The lawsuit, filed in United States District Court for the Southern District of New York, names three plaintiffs: an impaired 84-year-old woman living alone in Manhattan, a frail 18-year-old Brooklyn man with severe congenital disabilities, and a 65-year-old Manhattan man with diabetes and a schizoaffective disorder. But it was brought by the New York Legal Assistance Group on behalf of tens of thousands of disabled Medicaid beneficiaries who need home health care or help with daily tasks like bathing and eating.

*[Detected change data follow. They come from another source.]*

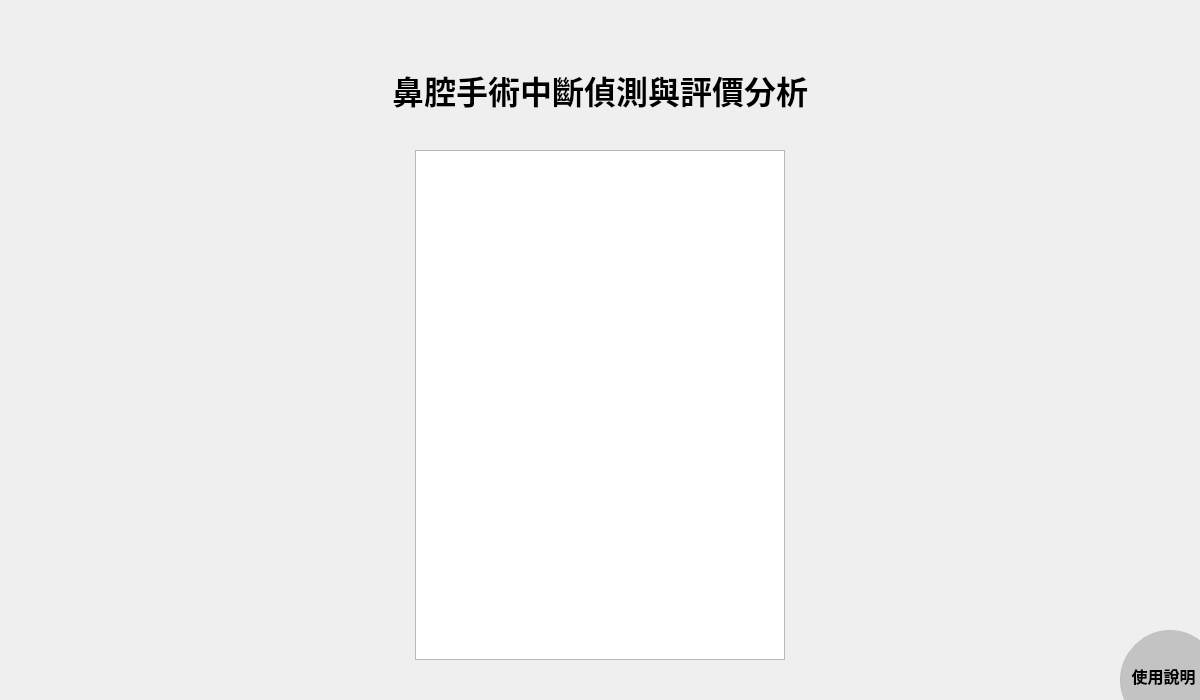
Old version of the form Menu.ui in the repository yipei0516/ProjectDesign.
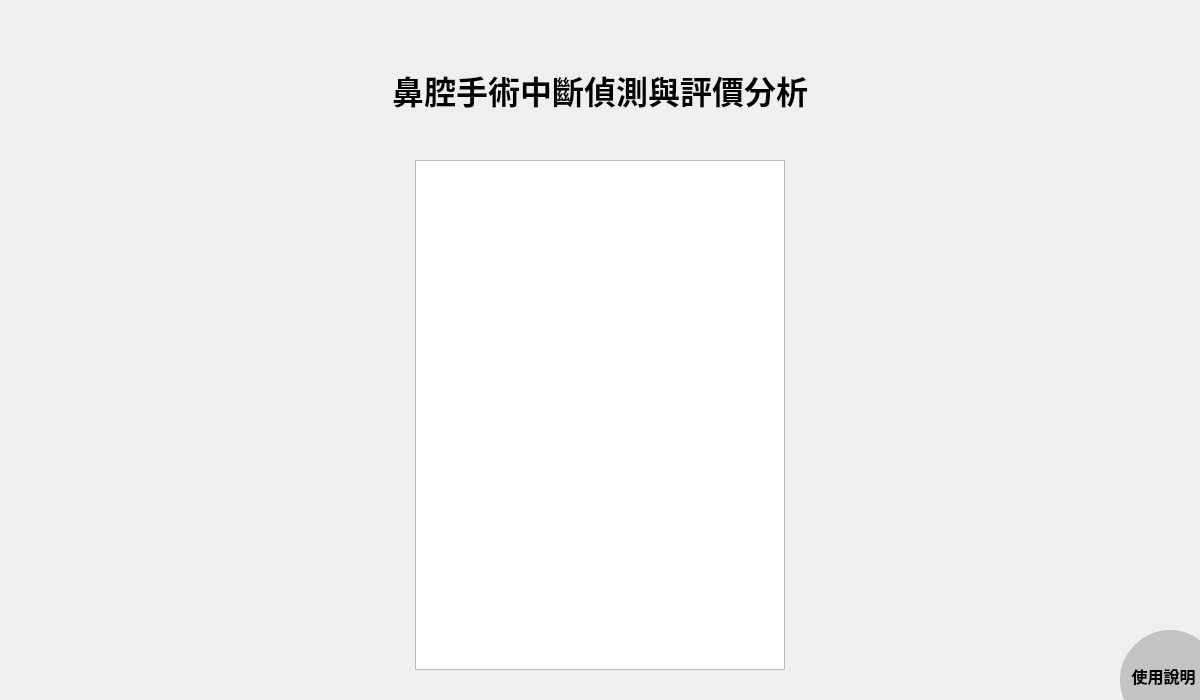
New version of the form. Icons and pictures are not drawn.

The edit to the form file:
```diff
--- a/Menu.ui
+++ b/Menu.ui
@@ -173,7 +173,7 @@
   <widget class="QLabel" name="label_video_name">
    <property name="geometry">
     <rect>
-     <x>500</x>
+     <x>525</x>
      <y>200</y>
      <width>150</width>
      <height>50</height>
@@ -203,7 +203,7 @@
   <widget class="QLabel" name="label_folder_image">
    <property name="geometry">
     <rect>
-     <x>490</x>
+     <x>515</x>
      <y>140</y>
      <width>170</width>
      <height>170</height>
@@ -302,24 +302,6 @@
     <string> 查看已偵測過資料夾 📝</string>
    </property>
   </widget>
-  <widget class="QListWidget" name="list_widget_done_folder">
-   <property name="geometry">
-    <rect>
-     <x>415</x>
-     <y>150</y>
-     <width>370</width>
-     <height>510</height>
-    </rect>
-   </property>
-   <property name="font">
-    <font>
-     <family>微軟正黑體</family>
-     <pointsize>12</pointsize>
-     <weight>75</weight>
-     <bold>true</bold>
-    </font>
-   </property>
-  </widget>
   <widget class="QPushButton" name="button_back_menu">
    <property name="geometry">
     <rect>
@@ -376,6 +358,24 @@
     <bool>true</bool>
    </property>
   </widget>
+  <widget class="QListWidget" name="list_widget_done_folder">
+   <property name="geometry">
+    <rect>
+     <x>415</x>
+     <y>160</y>
+     <width>370</width>
+     <height>510</height>
+    </rect>
+   </property>
+   <property name="font">
+    <font>
+     <family>微軟正黑體</family>
+     <pointsize>12</pointsize>
+     <weight>75</weight>
+     <bold>true</bold>
+    </font>
+   </property>
+  </widget>
   <zorder>label_background</zorder>
   <zorder>label_folder_image</zorder>
   <zorder>label_title</zorder>
```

It represents a challenge to an ambitious Medicaid overhaul by Gov. Andrew M. Cuomo that shifted $6 billion in public spending on long-term services, including home care, to private managed care companies that are paid a fixed sum for each enrollee. The goal of the overhaul, which was set in motion in 2011, was saving money and improving the coordination of care. But advocates for aged and disabled people have complained that in the scramble for the most lucrative enrollees, companies are shunning frail people with the greatest needs and signing up those who could be given minimal services….
Janie Taylor, the lead plaintiff on the case, was required last year, as part of the Medicaid overhaul, to enroll in one of two dozen plans provided by private managed care companies under contract to the state. Before the changes, Ms. Taylor, an octogenarian with diabetes, high blood pressure and a dangerously unsteady gait, had the help of an aide for 10 hours a day, seven days a week. That care was continued at first by her managed care plan, VNSNY Choice. But on July 1, the lawsuit says, without notice or explanation, VNSNY cut her services to five hours a day, though her condition had not changed.

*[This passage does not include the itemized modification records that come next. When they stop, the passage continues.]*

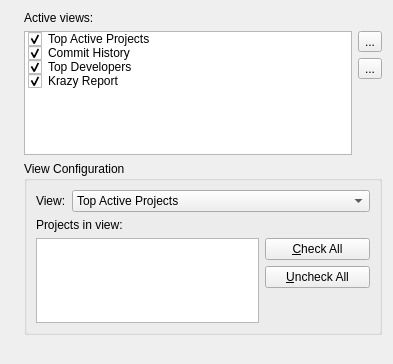
Above: applets/kdeobservatory/src/ui/kdeobservatoryconfigviews.ui from KDE/kdeplasma-addons before the change. Below: the same form after it.
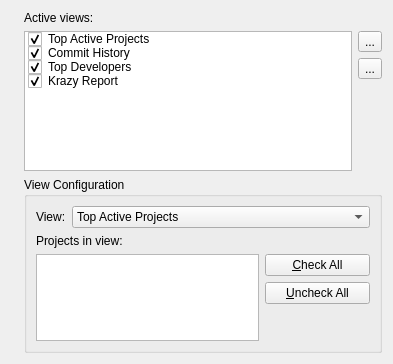
That is the form after the change. Icons and pictures are not drawn. Custom widgets are drawn as their Qt base class.

Commit message: Fixing layout in views configuration page. Disabling keep aspect ratio.

```diff
--- a/applets/kdeobservatory/src/ui/kdeobservatoryconfigviews.ui
+++ b/applets/kdeobservatory/src/ui/kdeobservatoryconfigviews.ui
@@ -144,19 +144,6 @@
      </item>
     </layout>
    </item>
-   <item row="5" column="1">
-    <spacer name="spacer2">
-     <property name="orientation">
-      <enum>Qt::Vertical</enum>
-     </property>
-     <property name="sizeHint" stdset="0">
-      <size>
-       <width>20</width>
-       <height>86</height>
-      </size>
-     </property>
-    </spacer>
-   </item>
    <item row="2" column="1" rowspan="2">
     <widget class="QGroupBox" name="gpbViewConfiguration">
      <property name="title">
```
The commit also changes 1 other file.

Read the Complaint here
It’s true that most cases result in far smaller payouts, but they can add up to nearly a billion dollars a year for just one city. That’s eye-popping when you consider that state governments collectively spend roughly $10 billion on public assistance programs for the poor. When more money is spent consoling victims of brutality than providing assistance for low-income people, that’s both a fiscal and humanitarian crisis. And while police brutality cases are paid by cities, not states, these numbers place a dollar value on the tremendous breadth and depth of systemic police brutality.
Consider New York City. In 2012, taxpayers paid $152 million in claims involving the NYPD. That same year, Mayor Bloomberg voted to cut $175 million from childcare and afterschool programs, affecting 47,000 kids. Child programs not only provide relief to working families with maxed-out schedules, they are the best tools the city has to foster an equal society in the long term. Instead the city is spending money settling cases like the one last month involving Officer Eugene Donnelly, who drunkenly barged into a woman’s home one night and “beat the hell out of her.”…

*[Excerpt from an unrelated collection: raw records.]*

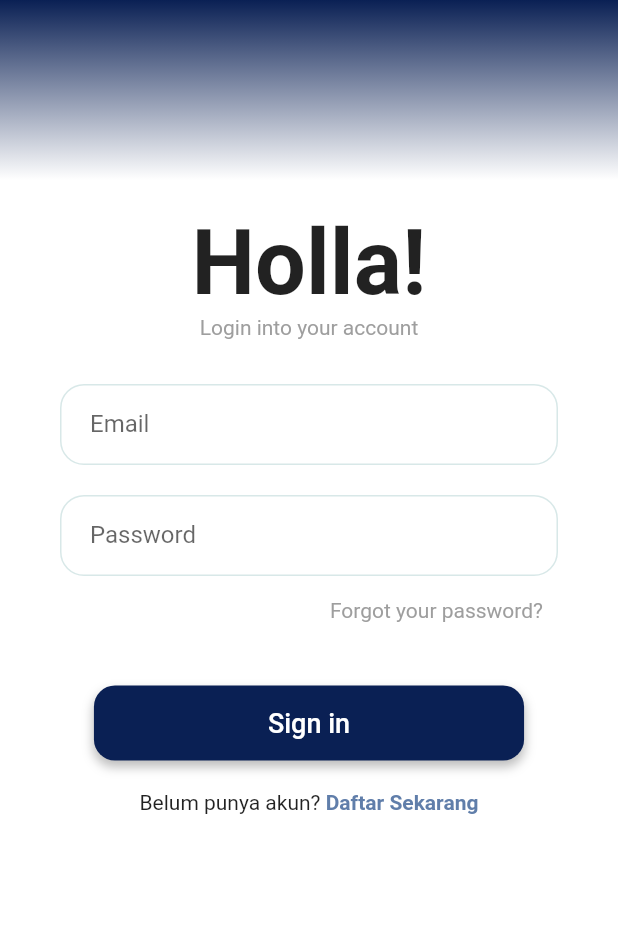
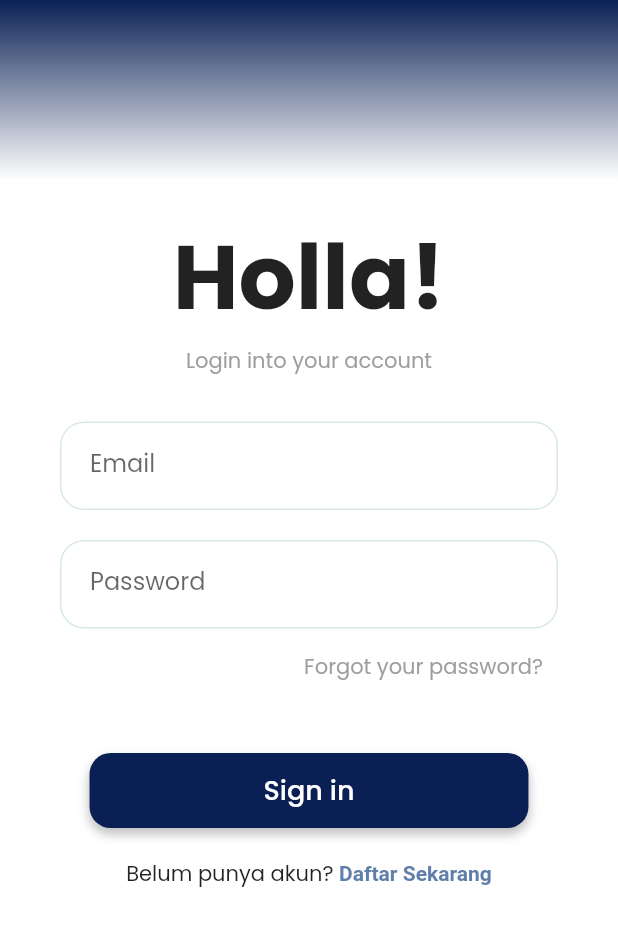
Before and after one commit to hernarusdiyana/sitravel_app, a Flutter app: the screen it shows after launch, on a phone screen of 412 x 824 dp. Shown: the top 926 px of the screen. Run offline on Flutter 3.47's test engine with Material 2 defaults, Android fonts, the phone set to English and light mode, and no system bars; our stand-ins replace curved_navigation_bar, dots_indicator, email_validator, firebase_auth, firebase_core, flutter_svg; accounts and stored records are empty.

Commit message:
fix assets

```diff
--- a/lib/main.dart
+++ b/lib/main.dart
@@ -23,10 +23,12 @@ class MyApp extends StatelessWidget {
       debugShowCheckedModeBanner: false,
       title: 'SiTravel',
       theme: ThemeData(
+        fontFamily: 'Poppins',
         primaryColor: AppColors.mainColor,
         accentColor: AppColors.accentColor,
         scaffoldBackgroundColor: Colors.grey.shade100,
         primarySwatch: Colors.grey,
+        textTheme: Theme.of(context).textTheme.apply(fontFamily: 'Poppins'),
       ),
       home: SplashScreen(title: 'Si Paling Travel'),
     );
```
Also changed, not shown: pubspec.yaml (+6 -3 lines).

Prosecutors have an extreme reluctance to pick up cases of police abuse. Federal prosecutors decline around 95 percent of such cases for two main reasons: juries are mostly conditioned to side with the police, and various impediments are in place to make prosecution more difficult (federal attorneys cannot argue that an officer acted recklessly or criminal negligence). On the state level, legal quirks like “transactional immunity” in New York make it enormously difficult for prosecutors to use incriminating testimony against officers.
Some say plaintiffs ask for too much money. Yet as crude a mechanism it is, the threat of litigation is one of the few shields citizens have against police abuse. The problem isn’t high settlement and the solution isn’t tort reform. The problem is police brutality and the solution is less of it. It’s an ugly cost that means so much more when states are spending less than ever on good, generative public services.